Rather than complain about it, Cooper and other astronauts took an active part in designing later-generation spacecraft, and dramatically improving their safety and comfort.
Launches have become safer and spacecraft roomier, pressurized space suits have rotating hinges at the elbows and wrists, and even everyday clothing is as comfy as a pair of old sweats.
At 340 miles above Earth, life may not be exactly like home; but it's pretty close.
"Thirty six years ago, people did not know what would happen if you launched a human into space," says David Williams, an active-duty astronaut and space and life-science director at Johnson Space Center here.

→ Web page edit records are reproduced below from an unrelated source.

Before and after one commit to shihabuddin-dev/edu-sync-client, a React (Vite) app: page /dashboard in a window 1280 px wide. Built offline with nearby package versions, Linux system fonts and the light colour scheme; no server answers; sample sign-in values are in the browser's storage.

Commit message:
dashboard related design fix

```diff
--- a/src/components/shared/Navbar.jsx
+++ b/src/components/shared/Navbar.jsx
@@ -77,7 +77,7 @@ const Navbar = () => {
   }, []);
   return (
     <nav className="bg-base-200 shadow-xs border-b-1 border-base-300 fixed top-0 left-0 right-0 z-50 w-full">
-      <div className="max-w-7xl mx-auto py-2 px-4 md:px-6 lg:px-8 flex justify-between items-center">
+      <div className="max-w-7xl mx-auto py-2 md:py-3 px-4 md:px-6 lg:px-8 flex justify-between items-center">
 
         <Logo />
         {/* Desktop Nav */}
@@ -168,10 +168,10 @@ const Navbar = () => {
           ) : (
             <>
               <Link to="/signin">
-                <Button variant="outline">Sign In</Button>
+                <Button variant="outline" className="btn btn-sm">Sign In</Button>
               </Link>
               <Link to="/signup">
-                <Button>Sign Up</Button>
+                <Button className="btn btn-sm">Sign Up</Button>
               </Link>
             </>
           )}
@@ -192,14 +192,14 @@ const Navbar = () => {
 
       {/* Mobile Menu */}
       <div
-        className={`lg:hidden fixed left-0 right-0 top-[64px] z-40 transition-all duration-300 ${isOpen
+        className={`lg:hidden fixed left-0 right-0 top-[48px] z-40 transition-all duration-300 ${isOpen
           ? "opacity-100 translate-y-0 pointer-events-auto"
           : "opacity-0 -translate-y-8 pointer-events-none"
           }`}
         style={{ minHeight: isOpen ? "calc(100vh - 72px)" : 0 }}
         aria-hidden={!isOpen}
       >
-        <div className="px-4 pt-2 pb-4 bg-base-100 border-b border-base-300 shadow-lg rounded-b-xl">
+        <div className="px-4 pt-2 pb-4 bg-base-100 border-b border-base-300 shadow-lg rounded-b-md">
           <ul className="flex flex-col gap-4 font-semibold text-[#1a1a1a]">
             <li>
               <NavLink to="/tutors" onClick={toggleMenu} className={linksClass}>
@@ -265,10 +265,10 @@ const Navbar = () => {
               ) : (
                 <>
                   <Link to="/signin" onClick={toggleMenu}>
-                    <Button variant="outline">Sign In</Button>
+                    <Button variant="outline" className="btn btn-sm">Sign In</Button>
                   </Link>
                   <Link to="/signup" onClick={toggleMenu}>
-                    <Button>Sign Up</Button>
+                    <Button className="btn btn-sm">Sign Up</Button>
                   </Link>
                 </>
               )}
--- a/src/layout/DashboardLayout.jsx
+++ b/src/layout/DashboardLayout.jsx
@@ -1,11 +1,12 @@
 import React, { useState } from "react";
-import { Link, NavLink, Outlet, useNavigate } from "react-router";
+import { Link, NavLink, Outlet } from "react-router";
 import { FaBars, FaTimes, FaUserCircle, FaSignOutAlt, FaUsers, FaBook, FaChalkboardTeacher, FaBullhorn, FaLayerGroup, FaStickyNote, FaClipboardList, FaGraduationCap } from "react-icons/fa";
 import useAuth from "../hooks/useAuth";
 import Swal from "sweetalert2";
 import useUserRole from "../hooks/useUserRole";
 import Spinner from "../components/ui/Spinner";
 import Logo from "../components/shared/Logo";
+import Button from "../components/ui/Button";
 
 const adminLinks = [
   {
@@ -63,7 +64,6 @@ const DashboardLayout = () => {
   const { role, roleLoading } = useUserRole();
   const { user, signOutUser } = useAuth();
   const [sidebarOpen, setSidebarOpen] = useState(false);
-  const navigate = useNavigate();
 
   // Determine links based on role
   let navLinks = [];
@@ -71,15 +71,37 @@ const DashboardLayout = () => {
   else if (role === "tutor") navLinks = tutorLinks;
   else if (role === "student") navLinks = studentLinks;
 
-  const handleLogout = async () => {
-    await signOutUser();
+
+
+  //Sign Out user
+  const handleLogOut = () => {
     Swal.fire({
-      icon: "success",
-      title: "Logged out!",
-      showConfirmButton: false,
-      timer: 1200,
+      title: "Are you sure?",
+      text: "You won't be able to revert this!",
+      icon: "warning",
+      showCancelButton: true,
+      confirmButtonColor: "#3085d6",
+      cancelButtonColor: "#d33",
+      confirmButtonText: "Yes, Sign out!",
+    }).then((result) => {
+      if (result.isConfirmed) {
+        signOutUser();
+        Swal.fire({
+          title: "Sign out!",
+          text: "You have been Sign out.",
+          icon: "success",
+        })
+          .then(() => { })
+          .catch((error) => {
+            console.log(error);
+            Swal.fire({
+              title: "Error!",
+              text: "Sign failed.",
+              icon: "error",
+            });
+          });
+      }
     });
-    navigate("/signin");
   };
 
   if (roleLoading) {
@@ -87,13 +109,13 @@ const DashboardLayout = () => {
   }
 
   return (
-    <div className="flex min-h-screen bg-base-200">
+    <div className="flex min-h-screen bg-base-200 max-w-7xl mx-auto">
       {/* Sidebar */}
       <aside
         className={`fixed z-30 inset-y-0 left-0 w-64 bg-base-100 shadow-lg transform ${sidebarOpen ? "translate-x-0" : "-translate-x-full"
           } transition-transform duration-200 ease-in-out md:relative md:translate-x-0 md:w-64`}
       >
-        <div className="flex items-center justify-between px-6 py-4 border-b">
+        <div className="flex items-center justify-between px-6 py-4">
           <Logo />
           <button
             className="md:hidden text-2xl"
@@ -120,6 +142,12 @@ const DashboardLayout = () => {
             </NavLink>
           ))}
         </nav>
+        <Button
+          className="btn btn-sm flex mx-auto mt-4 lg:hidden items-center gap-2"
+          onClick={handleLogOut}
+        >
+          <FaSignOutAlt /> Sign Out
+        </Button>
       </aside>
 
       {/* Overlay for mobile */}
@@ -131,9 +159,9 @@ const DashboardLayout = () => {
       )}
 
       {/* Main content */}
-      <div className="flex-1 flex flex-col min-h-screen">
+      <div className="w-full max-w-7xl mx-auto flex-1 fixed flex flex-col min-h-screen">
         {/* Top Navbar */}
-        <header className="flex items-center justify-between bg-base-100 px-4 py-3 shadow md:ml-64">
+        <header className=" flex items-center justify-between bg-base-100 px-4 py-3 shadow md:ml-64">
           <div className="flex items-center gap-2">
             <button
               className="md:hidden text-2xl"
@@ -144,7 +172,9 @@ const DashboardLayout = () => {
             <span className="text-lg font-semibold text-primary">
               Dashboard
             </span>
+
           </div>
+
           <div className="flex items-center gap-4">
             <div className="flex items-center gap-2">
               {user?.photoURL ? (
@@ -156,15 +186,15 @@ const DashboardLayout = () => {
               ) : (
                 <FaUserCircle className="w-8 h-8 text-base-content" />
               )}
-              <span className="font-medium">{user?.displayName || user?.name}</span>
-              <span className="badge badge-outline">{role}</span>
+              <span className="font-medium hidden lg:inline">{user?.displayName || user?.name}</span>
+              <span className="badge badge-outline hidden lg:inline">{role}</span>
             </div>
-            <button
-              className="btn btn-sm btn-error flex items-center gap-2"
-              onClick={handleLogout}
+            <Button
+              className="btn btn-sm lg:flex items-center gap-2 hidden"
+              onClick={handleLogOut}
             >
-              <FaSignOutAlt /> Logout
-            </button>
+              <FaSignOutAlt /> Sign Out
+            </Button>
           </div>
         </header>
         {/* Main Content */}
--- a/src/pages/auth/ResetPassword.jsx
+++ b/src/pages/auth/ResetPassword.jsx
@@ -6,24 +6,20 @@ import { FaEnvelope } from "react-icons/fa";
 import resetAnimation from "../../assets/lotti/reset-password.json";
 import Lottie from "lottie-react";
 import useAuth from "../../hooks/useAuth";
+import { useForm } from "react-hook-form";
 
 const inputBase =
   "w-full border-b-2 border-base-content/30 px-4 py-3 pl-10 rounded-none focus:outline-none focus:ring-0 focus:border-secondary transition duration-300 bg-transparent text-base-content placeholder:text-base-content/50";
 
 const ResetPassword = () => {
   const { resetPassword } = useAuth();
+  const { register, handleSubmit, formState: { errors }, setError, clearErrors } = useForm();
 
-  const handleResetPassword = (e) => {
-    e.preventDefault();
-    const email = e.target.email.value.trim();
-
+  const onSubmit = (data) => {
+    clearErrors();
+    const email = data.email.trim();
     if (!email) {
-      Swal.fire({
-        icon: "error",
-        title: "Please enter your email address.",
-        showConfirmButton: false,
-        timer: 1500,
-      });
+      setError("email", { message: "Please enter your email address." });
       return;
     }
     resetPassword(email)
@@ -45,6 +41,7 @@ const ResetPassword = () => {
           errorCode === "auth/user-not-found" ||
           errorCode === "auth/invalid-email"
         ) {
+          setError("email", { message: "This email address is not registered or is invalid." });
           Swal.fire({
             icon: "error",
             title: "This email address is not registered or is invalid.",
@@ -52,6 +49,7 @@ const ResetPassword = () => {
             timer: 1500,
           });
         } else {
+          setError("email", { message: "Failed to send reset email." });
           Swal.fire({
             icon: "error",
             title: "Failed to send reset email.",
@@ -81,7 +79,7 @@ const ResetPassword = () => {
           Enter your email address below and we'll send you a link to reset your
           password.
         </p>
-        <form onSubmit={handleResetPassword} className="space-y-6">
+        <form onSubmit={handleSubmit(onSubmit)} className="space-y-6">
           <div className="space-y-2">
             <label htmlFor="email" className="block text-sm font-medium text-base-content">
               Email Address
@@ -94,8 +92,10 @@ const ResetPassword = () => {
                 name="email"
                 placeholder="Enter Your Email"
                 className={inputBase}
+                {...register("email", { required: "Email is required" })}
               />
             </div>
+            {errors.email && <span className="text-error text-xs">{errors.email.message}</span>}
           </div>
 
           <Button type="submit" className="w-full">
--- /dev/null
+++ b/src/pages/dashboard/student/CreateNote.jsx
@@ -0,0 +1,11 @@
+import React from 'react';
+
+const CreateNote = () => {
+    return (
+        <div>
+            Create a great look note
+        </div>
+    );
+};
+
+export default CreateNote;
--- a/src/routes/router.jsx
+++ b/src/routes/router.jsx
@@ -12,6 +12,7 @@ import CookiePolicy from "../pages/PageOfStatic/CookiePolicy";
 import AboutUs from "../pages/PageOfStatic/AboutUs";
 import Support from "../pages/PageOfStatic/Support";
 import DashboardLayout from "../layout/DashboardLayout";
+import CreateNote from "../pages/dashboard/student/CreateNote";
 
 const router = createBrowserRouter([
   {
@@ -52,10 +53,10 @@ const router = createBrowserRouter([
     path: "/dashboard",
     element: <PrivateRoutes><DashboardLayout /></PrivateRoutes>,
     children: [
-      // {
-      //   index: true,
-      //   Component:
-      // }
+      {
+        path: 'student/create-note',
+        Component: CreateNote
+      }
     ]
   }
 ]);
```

"For doctors, there was a concern whether the astronauts eyeballs would pop out in launch, or whether people would be able to eat in space," says Mr. Williams. "In the Mercury program, John Glenn certainly proved he could eat."
It wasn't much of a meal, however, and at 4 hours and 55 minutes, Glenn's mission wasn't much longer than a modern snack flight. His dinner was apple sauce from an aluminum toothpaste-tube.
Of course, NASA's primary goal has always been safety, not comfort. Glenn's historic launch in 1962 was scrubbed 10 times before engineers finally gave the go-ahead. Today, most shuttle and satellite launches occur on time, delayed more by Florida weather than by faulty wiring.
"There's no doubt the shuttle is much safer than Mercury," says Cooper, who was part of the original shuttle design team back in the late 1960s.
The shuttle is also considerably roomier than the early space modules. Mercury had only about 36 cubic feet of cabin space - just a walk-in closet, really. A fully suited astronaut took up a third of that space. Today's shuttle offers apartment-size 2,325 cubic feet, with plenty of elbow room for a crew of seven.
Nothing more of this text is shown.